COVID-19 contact tracing underway north of Williams Lake at Xat’sull
Member tests positive after having flu like symptoms
- REBECCA DYOK, LOCAL JOURNALISM INITIATIVE REPORTER
- Dec. 24, 2020
Xat’sull First Nation (Soda Creek Indian Band) is the second Indigenous community within the Cariboo to recently confirm a potential COVID-19 exposure.
A positive case of the potentially deadly virus was identified Dec. 23.
Non-residents attempting meanwhile to enter Stswecem’c Xgat’tem First Nation southwest of Williams Lake are currently being denied access.
The semi-remote Indigenous community near the Fraser River identified a positive COVID-19 case on Dec.18 after a on-reserve member returning from Kamloops tested for the disease after having signs of pneumonia.
COVID-19 posed a threat to elders. Anishinaabe director Sarain Fox took it as a cue to preserve her auntie’s stories in new documentary
Thu., December 24, 2020, 11:34 a.m. CST
How society treats its elders is a question the COVID-19 pandemic has illuminated and one that Sarain Fox says society at large should not ignore.
For Indigenous elders who hold generational knowledge for their communities, the threat of COVID-19 has even higher stakes, said Fox, an Anishinaabe artist and activist.
This feeling inspired Fox, who has hosted “Rise” for Viceland and “Future History” on APTN, to document her own family in “Inendi” a short documentary released this month on CBC Gem. The title means “she is absent.”
Fox and her mother visit Auntie Mary Bell, their oldest living relative, and hear her stories of trauma in residential schools and the joy and reclamation that make up their family’s history.
“The threat of losing my auntie or not being able to get it done, it became really real during the pandemic The idea that a virus could enter the community and take not just my auntie but all of our elders. I think I felt that responsibility to all the young people. We’re moving into unprecedented unknown times and what can we grasp?

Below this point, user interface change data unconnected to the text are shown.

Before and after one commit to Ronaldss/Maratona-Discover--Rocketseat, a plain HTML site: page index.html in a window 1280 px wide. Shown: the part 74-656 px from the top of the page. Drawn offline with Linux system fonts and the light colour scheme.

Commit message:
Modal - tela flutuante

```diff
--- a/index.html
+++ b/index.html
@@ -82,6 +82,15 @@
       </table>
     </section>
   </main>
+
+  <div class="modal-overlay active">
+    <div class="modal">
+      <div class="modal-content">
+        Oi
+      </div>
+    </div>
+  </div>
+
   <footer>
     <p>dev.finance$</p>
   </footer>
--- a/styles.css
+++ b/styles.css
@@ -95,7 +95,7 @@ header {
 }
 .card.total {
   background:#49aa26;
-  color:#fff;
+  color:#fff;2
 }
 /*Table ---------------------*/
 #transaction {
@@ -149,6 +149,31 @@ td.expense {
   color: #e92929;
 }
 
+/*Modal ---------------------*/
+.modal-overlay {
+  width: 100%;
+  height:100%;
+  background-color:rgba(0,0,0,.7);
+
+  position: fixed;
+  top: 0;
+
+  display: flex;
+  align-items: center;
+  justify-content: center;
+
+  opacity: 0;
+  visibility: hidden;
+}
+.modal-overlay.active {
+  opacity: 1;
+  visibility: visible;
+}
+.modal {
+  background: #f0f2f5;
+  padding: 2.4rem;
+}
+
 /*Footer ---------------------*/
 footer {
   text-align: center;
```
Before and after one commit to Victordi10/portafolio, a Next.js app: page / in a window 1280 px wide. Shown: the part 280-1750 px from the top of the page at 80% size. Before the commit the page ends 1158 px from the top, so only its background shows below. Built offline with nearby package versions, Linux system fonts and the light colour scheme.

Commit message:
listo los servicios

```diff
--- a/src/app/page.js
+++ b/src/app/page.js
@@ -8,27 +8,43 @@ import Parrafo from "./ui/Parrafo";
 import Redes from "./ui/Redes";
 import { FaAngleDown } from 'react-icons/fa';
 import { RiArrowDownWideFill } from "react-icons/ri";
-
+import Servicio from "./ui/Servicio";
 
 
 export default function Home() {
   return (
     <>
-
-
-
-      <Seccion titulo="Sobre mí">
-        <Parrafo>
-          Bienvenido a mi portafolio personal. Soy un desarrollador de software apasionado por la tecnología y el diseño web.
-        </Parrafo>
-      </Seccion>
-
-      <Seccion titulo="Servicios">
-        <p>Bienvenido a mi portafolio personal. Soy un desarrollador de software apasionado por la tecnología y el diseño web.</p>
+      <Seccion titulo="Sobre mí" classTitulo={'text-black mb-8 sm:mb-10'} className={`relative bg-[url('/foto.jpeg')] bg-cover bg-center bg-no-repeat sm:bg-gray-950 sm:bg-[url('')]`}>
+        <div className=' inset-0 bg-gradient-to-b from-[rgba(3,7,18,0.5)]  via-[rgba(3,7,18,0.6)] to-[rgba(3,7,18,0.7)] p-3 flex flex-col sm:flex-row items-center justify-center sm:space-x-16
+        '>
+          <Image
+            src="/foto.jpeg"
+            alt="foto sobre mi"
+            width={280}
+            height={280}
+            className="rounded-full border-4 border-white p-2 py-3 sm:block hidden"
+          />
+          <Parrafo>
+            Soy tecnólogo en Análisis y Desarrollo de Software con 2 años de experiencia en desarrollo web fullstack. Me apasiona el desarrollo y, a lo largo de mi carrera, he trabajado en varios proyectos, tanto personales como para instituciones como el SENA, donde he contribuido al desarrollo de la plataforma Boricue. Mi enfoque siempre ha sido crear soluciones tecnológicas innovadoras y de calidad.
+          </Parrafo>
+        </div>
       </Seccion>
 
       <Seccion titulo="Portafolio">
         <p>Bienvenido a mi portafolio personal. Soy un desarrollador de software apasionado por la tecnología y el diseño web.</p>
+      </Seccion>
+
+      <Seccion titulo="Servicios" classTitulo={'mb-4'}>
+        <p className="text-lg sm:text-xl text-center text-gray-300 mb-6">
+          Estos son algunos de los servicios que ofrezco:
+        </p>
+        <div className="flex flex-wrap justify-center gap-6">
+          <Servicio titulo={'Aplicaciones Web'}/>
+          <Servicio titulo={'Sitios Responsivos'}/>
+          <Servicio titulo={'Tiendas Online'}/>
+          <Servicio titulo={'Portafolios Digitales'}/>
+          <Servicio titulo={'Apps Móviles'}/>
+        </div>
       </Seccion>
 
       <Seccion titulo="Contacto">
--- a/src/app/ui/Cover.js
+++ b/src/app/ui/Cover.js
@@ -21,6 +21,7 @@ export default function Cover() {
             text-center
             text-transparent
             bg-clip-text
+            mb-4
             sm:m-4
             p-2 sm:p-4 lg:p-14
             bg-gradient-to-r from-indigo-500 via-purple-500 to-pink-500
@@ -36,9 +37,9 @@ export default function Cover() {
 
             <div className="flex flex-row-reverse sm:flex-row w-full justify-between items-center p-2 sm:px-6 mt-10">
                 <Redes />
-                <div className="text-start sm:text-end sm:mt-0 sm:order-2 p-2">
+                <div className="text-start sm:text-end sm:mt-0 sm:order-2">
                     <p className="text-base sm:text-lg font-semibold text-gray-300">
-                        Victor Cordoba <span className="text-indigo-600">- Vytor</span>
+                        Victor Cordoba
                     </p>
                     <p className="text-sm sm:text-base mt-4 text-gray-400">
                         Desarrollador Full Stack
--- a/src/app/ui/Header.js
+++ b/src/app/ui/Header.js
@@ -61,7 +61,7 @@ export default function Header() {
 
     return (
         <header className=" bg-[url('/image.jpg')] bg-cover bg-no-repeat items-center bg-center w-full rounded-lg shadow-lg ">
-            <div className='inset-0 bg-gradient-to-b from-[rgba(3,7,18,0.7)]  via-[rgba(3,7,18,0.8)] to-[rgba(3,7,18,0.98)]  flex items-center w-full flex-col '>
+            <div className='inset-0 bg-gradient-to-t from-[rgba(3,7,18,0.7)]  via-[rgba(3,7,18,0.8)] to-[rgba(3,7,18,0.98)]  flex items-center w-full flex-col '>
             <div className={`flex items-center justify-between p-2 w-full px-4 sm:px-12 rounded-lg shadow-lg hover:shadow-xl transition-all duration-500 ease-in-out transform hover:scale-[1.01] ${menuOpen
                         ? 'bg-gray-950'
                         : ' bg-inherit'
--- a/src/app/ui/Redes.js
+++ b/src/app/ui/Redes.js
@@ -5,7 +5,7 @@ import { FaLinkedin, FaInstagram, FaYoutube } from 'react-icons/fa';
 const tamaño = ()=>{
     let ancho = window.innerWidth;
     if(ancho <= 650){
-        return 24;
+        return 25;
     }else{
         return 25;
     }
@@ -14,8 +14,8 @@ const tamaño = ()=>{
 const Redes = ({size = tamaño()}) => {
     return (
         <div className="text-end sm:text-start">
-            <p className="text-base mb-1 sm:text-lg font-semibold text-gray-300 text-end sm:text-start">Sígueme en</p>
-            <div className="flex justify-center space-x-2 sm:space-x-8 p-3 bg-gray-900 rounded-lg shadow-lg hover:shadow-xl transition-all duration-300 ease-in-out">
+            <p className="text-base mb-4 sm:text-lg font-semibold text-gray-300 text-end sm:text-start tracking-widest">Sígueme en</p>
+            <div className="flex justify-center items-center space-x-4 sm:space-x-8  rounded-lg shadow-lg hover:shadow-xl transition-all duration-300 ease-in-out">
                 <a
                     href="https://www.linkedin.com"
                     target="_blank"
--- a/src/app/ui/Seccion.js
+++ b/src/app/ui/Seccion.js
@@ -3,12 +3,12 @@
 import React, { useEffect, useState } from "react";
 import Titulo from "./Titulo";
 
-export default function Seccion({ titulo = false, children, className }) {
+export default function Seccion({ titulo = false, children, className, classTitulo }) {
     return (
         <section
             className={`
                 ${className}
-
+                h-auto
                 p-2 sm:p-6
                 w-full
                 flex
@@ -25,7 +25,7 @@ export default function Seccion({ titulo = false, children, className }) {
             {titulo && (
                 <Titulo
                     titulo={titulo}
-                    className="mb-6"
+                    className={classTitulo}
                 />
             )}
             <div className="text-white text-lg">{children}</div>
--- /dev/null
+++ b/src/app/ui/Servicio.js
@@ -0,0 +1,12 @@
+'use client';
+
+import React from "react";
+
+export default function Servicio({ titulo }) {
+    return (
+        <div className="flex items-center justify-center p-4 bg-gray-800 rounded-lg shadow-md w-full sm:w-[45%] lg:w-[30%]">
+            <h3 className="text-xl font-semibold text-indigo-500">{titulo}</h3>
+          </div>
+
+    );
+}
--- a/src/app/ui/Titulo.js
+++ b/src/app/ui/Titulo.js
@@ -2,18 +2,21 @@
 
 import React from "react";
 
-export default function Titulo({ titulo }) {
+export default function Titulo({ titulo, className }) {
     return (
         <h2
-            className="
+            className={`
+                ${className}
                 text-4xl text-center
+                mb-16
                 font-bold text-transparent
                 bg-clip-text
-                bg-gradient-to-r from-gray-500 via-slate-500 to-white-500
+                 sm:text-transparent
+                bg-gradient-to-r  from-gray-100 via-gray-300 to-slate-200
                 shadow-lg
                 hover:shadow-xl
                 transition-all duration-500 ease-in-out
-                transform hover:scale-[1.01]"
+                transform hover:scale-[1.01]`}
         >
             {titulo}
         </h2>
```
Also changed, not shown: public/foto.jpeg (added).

What can we hold on to? What can we preserve if everything is threatened?”
Nine new COVID-19 cases reported Thursday
Dec 24, 2020
The Grey Bruce Health Unit reported nine new cases of COVID-19 Thursday including three at Saugeen First Nation.
A pair of cases were reported in Brockton while single cases were found in Saugeen Shores, Kincardine, Georgian Bluffs and Owen Sound.
A case at Saugeen First Nation was first reported Monday. Before that point, no cases had been reported inside local First Nations communities.
Shilo soldiers making progress in COVID-19 fight
By: Drew May
Posted: 12/24/2020 3:00 AM
Dozens of soldiers from CFB Shilo will spend Christmas in two northern Manitoba First Nations in an ongoing fight against COVID-19 that, so far, is going well, said the base’s commanding officer.
Lt.-Col Mike Reekie said Wednesday that 35 soldiers from 2nd Battalion, Princess Patricia’s Canadian Light Infantry have been deployed to Red Sucker Lake First Nation, in addition to the 40 already in Shamattawa First Nation.
Both communities have been hit hard by COVID-19 and hundreds of cases have been reported in the Northern Health Region. As of Wednesday, there were 909 active cases of the virus in the health region.
Reekie, who spoke to the Sun from self-isolation at CFB Shilo, said almost everyone in both communities has been exposed to the virus, so they need manpower to take care of sick people and deliver essential goods.
Métis elder encourages holiday discourse
Thu., December 24, 2020, 11:21 a.m. CST
In an effort to reframe traditional knowledge sharing amidst the ever-growing list of emerging technologies during the COVID-19 pandemic, a Métis woman in southeastern B.C. is encouraging the Columbia Valley community to draw inspiration from their ancestors.
Wilmer resident Sharon Wass, who is a member of the Métis Nation of B.C. (MNBC), has been raising awareness about the art of storytelling in the Columbia Valley this winter.
“It’s not just at Christmas, but it is a time when family and community usually gets together, there’s a lot of meal prep and laughter in the kitchen. It’s very much a family activity and there’s so many ways for everyone to participate,” explained Wass. “In many First Nations winters, it’s a time for storytelling and that’s when legends are told. When it’s stormy, that’s usually when legends were shared… it was a time when you could take the time to talk for hours and hours.”
At the root of every subject, there’s a story that’s close to someone’s heart. For Wass, the importance of telling stories about life-lessons, current events, language and culture and safety messages remains an investment for all nations — especially during a global healthcare crisis.
She noted how some of the virtual platforms that can be used to connect with physically distant friends and family are geared toward having a host, or one speaker talking at the same time, which can be advantageous when reframed as the sharing of traditional knowledge and manners for all ages.
“I think it’s almost ironic I’m talking about not disappearing down our own rabbit hole of technology, but at the same time, to take that technology to connect with one another over the holidays,” said Wass. “The technology actually forces us to be respectful and wait your turn to speak, which is a lesson that would have been taught through oral storytelling in the past.”